Data entries

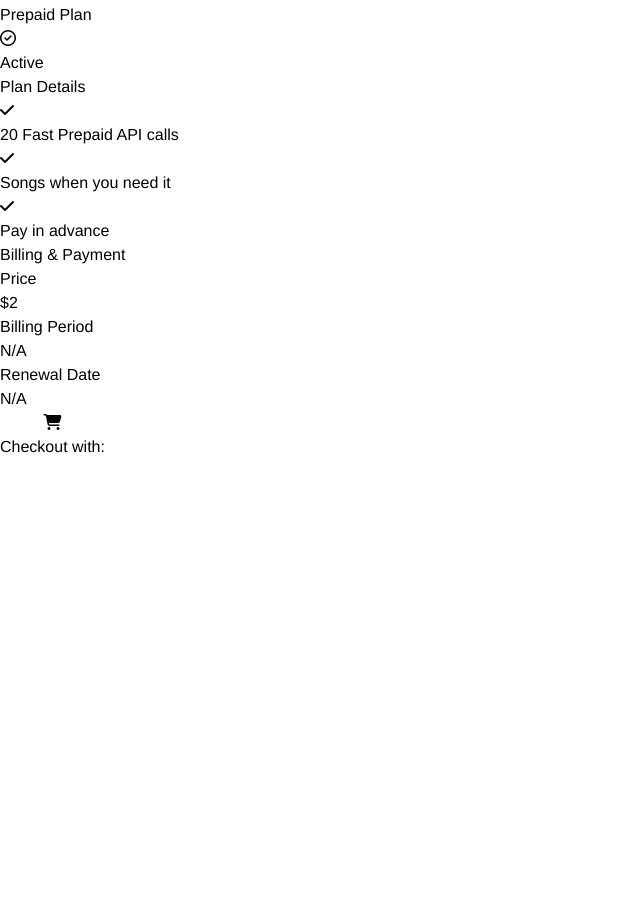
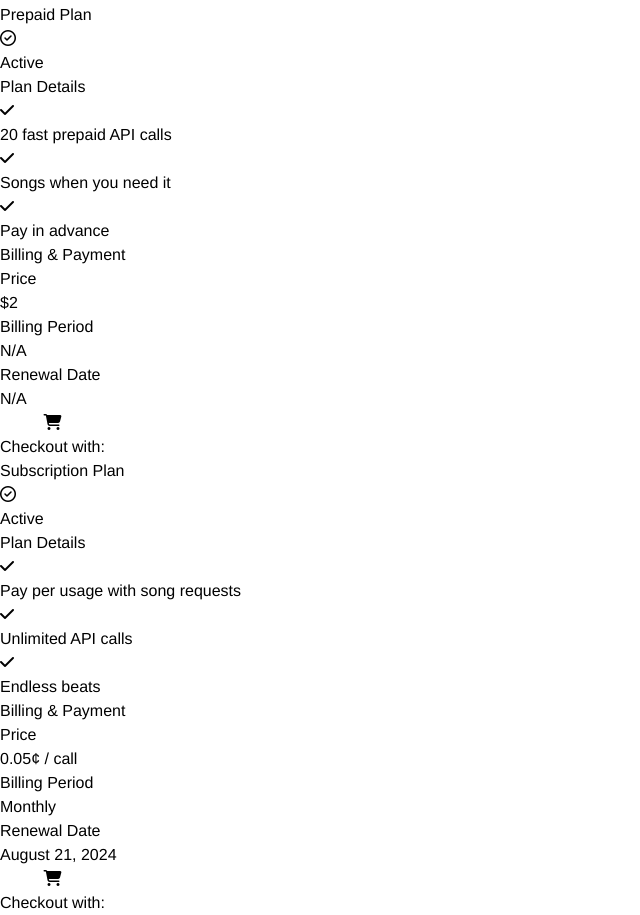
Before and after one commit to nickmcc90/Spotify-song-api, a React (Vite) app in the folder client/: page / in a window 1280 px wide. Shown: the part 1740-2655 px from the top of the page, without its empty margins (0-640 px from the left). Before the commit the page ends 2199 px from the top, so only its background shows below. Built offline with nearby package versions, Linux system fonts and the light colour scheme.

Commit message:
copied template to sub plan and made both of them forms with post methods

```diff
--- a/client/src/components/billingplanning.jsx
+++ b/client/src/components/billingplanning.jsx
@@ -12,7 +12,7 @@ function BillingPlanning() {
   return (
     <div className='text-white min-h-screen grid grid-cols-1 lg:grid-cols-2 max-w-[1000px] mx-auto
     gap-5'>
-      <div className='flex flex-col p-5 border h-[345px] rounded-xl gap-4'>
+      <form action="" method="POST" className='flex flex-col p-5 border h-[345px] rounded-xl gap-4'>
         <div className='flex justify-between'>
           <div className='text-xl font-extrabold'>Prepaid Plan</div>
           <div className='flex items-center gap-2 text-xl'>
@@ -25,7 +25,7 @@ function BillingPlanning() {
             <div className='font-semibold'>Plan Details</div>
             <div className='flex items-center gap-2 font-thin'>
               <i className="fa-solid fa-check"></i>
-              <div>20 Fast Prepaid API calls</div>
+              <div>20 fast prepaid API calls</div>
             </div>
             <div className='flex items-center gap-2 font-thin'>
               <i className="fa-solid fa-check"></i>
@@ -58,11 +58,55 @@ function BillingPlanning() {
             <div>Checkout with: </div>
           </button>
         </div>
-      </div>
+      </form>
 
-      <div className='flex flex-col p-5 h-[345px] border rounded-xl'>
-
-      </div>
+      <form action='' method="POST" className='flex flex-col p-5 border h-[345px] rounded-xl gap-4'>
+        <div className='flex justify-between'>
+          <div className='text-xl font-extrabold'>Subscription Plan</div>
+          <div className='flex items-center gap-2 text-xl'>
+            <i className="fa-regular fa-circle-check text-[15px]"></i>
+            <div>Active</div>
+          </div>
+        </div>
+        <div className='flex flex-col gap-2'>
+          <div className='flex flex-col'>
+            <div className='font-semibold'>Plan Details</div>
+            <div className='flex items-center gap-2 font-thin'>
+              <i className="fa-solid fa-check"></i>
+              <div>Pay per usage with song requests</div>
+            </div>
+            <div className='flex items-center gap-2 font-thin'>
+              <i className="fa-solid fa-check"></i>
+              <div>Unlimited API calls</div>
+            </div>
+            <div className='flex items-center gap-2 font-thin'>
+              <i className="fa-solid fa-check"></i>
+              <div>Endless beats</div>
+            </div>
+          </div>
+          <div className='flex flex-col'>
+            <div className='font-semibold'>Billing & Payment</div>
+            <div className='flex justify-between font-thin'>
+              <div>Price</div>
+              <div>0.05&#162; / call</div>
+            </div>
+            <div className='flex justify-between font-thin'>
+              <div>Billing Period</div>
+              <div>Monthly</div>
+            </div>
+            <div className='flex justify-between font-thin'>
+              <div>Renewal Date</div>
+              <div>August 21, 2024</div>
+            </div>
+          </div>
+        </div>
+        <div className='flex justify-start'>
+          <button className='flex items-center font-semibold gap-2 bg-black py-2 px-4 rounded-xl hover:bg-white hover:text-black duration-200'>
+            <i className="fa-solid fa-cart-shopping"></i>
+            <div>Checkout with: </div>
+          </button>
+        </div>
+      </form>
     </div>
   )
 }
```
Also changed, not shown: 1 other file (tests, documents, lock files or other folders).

▶ **What needs to be done**: Copy out each line of the data that holds the string "semibold".

▶ **Exercise output**:
             <div className='font-semibold'>Plan Details</div>
+            <div className='font-semibold'>Plan Details</div>
+            <div className='font-semibold'>Billing & Payment</div>
+          <button className='flex items-center font-semibold gap-2 bg-black py-2 px-4 rounded-xl hover:bg-white hover:text-black duration-200'>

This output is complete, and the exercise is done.